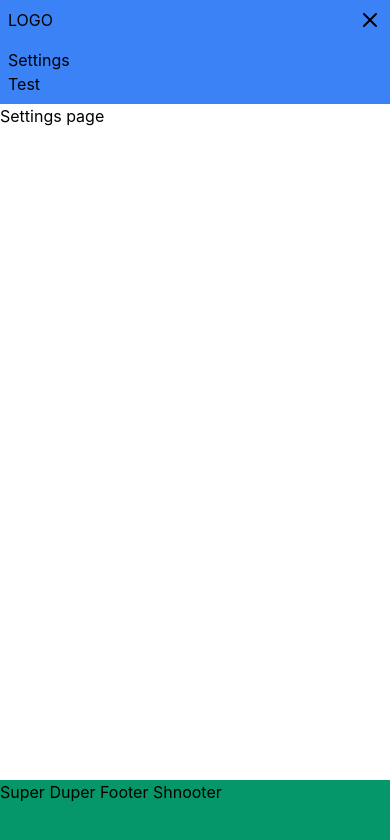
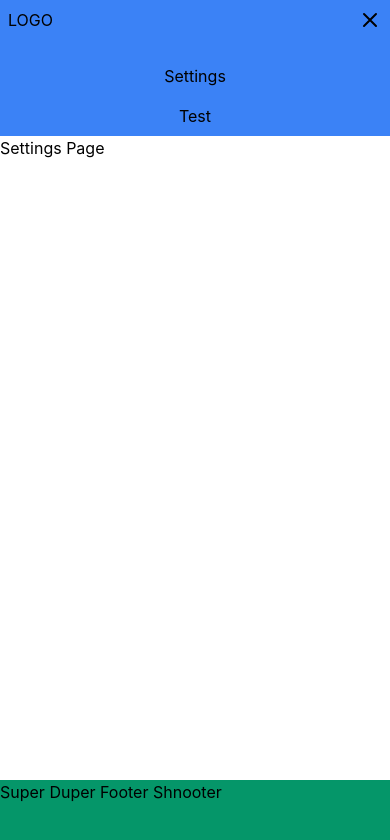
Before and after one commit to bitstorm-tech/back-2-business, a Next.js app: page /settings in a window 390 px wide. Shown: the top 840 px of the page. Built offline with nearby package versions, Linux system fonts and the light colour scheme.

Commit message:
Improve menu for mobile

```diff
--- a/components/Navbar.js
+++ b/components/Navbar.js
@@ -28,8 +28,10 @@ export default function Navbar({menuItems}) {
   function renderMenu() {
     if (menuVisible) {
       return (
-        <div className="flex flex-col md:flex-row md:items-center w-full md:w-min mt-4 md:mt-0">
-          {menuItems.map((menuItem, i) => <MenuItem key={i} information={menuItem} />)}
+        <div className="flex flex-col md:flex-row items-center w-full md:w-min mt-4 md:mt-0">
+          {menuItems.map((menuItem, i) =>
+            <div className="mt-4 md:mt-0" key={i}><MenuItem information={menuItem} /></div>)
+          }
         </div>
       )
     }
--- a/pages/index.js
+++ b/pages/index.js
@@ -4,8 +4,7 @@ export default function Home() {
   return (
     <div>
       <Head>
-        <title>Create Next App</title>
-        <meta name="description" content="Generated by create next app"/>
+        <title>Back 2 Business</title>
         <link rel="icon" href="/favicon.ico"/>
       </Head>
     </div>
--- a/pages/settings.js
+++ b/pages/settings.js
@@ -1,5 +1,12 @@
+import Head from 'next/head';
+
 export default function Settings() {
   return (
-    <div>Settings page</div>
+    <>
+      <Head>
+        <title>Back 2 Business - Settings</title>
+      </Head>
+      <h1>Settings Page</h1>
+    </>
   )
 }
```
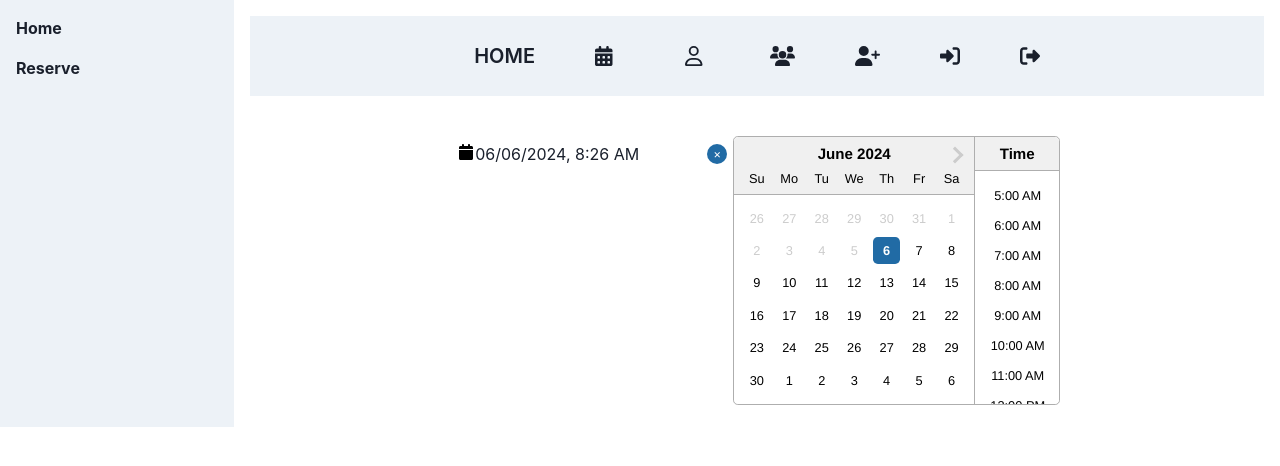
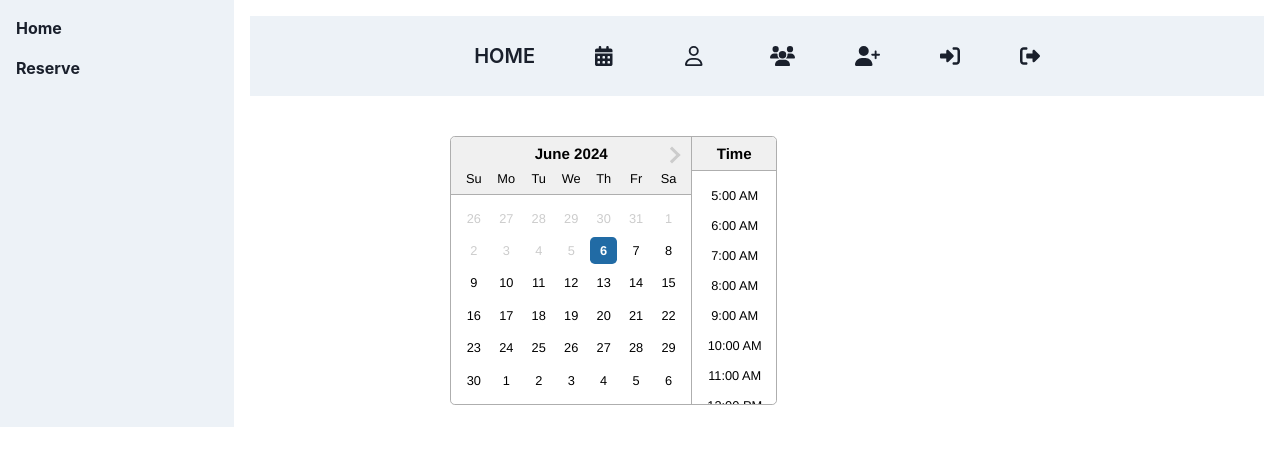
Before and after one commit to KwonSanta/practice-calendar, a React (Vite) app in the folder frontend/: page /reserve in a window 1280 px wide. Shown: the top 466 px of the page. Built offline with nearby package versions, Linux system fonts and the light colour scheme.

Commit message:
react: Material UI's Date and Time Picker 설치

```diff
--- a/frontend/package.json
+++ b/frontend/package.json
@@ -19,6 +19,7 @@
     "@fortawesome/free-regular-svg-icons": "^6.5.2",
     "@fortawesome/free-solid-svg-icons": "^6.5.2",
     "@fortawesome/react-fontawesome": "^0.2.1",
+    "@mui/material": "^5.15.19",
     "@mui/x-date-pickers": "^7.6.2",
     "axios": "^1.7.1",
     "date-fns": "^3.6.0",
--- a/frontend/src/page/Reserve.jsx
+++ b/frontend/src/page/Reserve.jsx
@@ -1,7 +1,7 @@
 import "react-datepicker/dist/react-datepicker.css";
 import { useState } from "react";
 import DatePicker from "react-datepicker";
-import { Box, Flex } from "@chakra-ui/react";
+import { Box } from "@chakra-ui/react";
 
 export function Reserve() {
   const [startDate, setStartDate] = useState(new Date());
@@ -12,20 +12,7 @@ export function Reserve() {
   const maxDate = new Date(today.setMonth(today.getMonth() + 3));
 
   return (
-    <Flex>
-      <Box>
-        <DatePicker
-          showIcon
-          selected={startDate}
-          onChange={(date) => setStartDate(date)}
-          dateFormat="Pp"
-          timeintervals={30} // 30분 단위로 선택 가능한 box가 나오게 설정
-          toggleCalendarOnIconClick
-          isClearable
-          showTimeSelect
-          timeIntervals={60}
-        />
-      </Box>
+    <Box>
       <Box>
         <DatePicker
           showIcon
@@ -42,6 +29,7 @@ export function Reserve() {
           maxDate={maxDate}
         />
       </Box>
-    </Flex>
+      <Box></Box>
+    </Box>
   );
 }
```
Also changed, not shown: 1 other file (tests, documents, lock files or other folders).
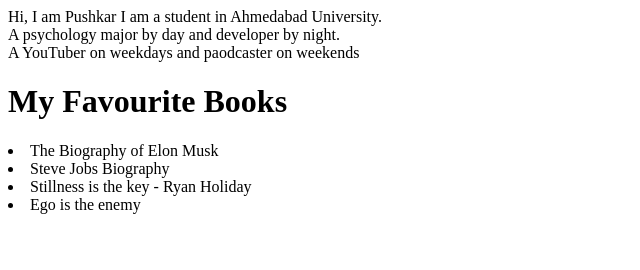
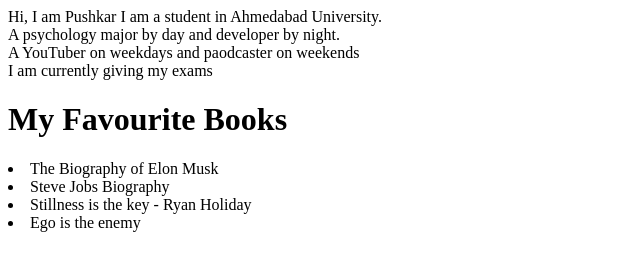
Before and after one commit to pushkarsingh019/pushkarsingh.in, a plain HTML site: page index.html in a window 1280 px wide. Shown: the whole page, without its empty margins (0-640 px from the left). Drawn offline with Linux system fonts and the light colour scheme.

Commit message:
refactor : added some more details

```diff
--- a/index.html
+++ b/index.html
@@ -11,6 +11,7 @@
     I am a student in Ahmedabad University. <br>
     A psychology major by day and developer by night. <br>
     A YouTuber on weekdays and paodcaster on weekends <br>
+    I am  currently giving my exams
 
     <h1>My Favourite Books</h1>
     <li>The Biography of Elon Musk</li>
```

================

[PROBLEM] Your reply should hold only the records, duplicated exactly, without any image.

[RESPONSE TO THIS TASK]
Before and after one commit to bitstorm-tech/back-2-business, a Next.js app: page /settings in a window 390 px wide. Shown: the top 840 px of the page. Built offline with nearby package versions, Linux system fonts and the light colour scheme.

Commit message:
Improve menu for mobile

```diff
--- a/components/Navbar.js
+++ b/components/Navbar.js
@@ -28,8 +28,10 @@ export default function Navbar({menuItems}) {
   function renderMenu() {
     if (menuVisible) {
       return (
-        <div className="flex flex-col md:flex-row md:items-center w-full md:w-min mt-4 md:mt-0">
-          {menuItems.map((menuItem, i) => <MenuItem key={i} information={menuItem} />)}
+        <div className="flex flex-col md:flex-row items-center w-full md:w-min mt-4 md:mt-0">
+          {menuItems.map((menuItem, i) =>
+            <div className="mt-4 md:mt-0" key={i}><MenuItem information={menuItem} /></div>)
+          }
         </div>
       )
     }
--- a/pages/index.js
+++ b/pages/index.js
@@ -4,8 +4,7 @@ export default function Home() {
   return (
     <div>
       <Head>
-        <title>Create Next App</title>
-        <meta name="description" content="Generated by create next app"/>
+        <title>Back 2 Business</title>
         <link rel="icon" href="/favicon.ico"/>
       </Head>
     </div>
--- a/pages/settings.js
+++ b/pages/settings.js
@@ -1,5 +1,12 @@
+import Head from 'next/head';
+
 export default function Settings() {
   return (
-    <div>Settings page</div>
+    <>
+      <Head>
+        <title>Back 2 Business - Settings</title>
+      </Head>
+      <h1>Settings Page</h1>
+    </>
   )
 }
```
Before and after one commit to KwonSanta/practice-calendar, a React (Vite) app in the folder frontend/: page /reserve in a window 1280 px wide. Shown: the top 466 px of the page. Built offline with nearby package versions, Linux system fonts and the light colour scheme.

Commit message:
react: Material UI's Date and Time Picker 설치

```diff
--- a/frontend/package.json
+++ b/frontend/package.json
@@ -19,6 +19,7 @@
     "@fortawesome/free-regular-svg-icons": "^6.5.2",
     "@fortawesome/free-solid-svg-icons": "^6.5.2",
     "@fortawesome/react-fontawesome": "^0.2.1",
+    "@mui/material": "^5.15.19",
     "@mui/x-date-pickers": "^7.6.2",
     "axios": "^1.7.1",
     "date-fns": "^3.6.0",
--- a/frontend/src/page/Reserve.jsx
+++ b/frontend/src/page/Reserve.jsx
@@ -1,7 +1,7 @@
 import "react-datepicker/dist/react-datepicker.css";
 import { useState } from "react";
 import DatePicker from "react-datepicker";
-import { Box, Flex } from "@chakra-ui/react";
+import { Box } from "@chakra-ui/react";
 
 export function Reserve() {
   const [startDate, setStartDate] = useState(new Date());
@@ -12,20 +12,7 @@ export function Reserve() {
   const maxDate = new Date(today.setMonth(today.getMonth() + 3));
 
   return (
-    <Flex>
-      <Box>
-        <DatePicker
-          showIcon
-          selected={startDate}
-          onChange={(date) => setStartDate(date)}
-          dateFormat="Pp"
-          timeintervals={30} // 30분 단위로 선택 가능한 box가 나오게 설정
-          toggleCalendarOnIconClick
-          isClearable
-          showTimeSelect
-          timeIntervals={60}
-        />
-      </Box>
+    <Box>
       <Box>
         <DatePicker
           showIcon
@@ -42,6 +29,7 @@ export function Reserve() {
           maxDate={maxDate}
         />
       </Box>
-    </Flex>
+      <Box></Box>
+    </Box>
   );
 }
```
Also changed, not shown: 1 other file (tests, documents, lock files or other folders).
Before and after one commit to pushkarsingh019/pushkarsingh.in, a plain HTML site: page index.html in a window 1280 px wide. Shown: the whole page, without its empty margins (0-640 px from the left). Drawn offline with Linux system fonts and the light colour scheme.

Commit message:
refactor : added some more details

```diff
--- a/index.html
+++ b/index.html
@@ -11,6 +11,7 @@
     I am a student in Ahmedabad University. <br>
     A psychology major by day and developer by night. <br>
     A YouTuber on weekdays and paodcaster on weekends <br>
+    I am  currently giving my exams
 
     <h1>My Favourite Books</h1>
     <li>The Biography of Elon Musk</li>
```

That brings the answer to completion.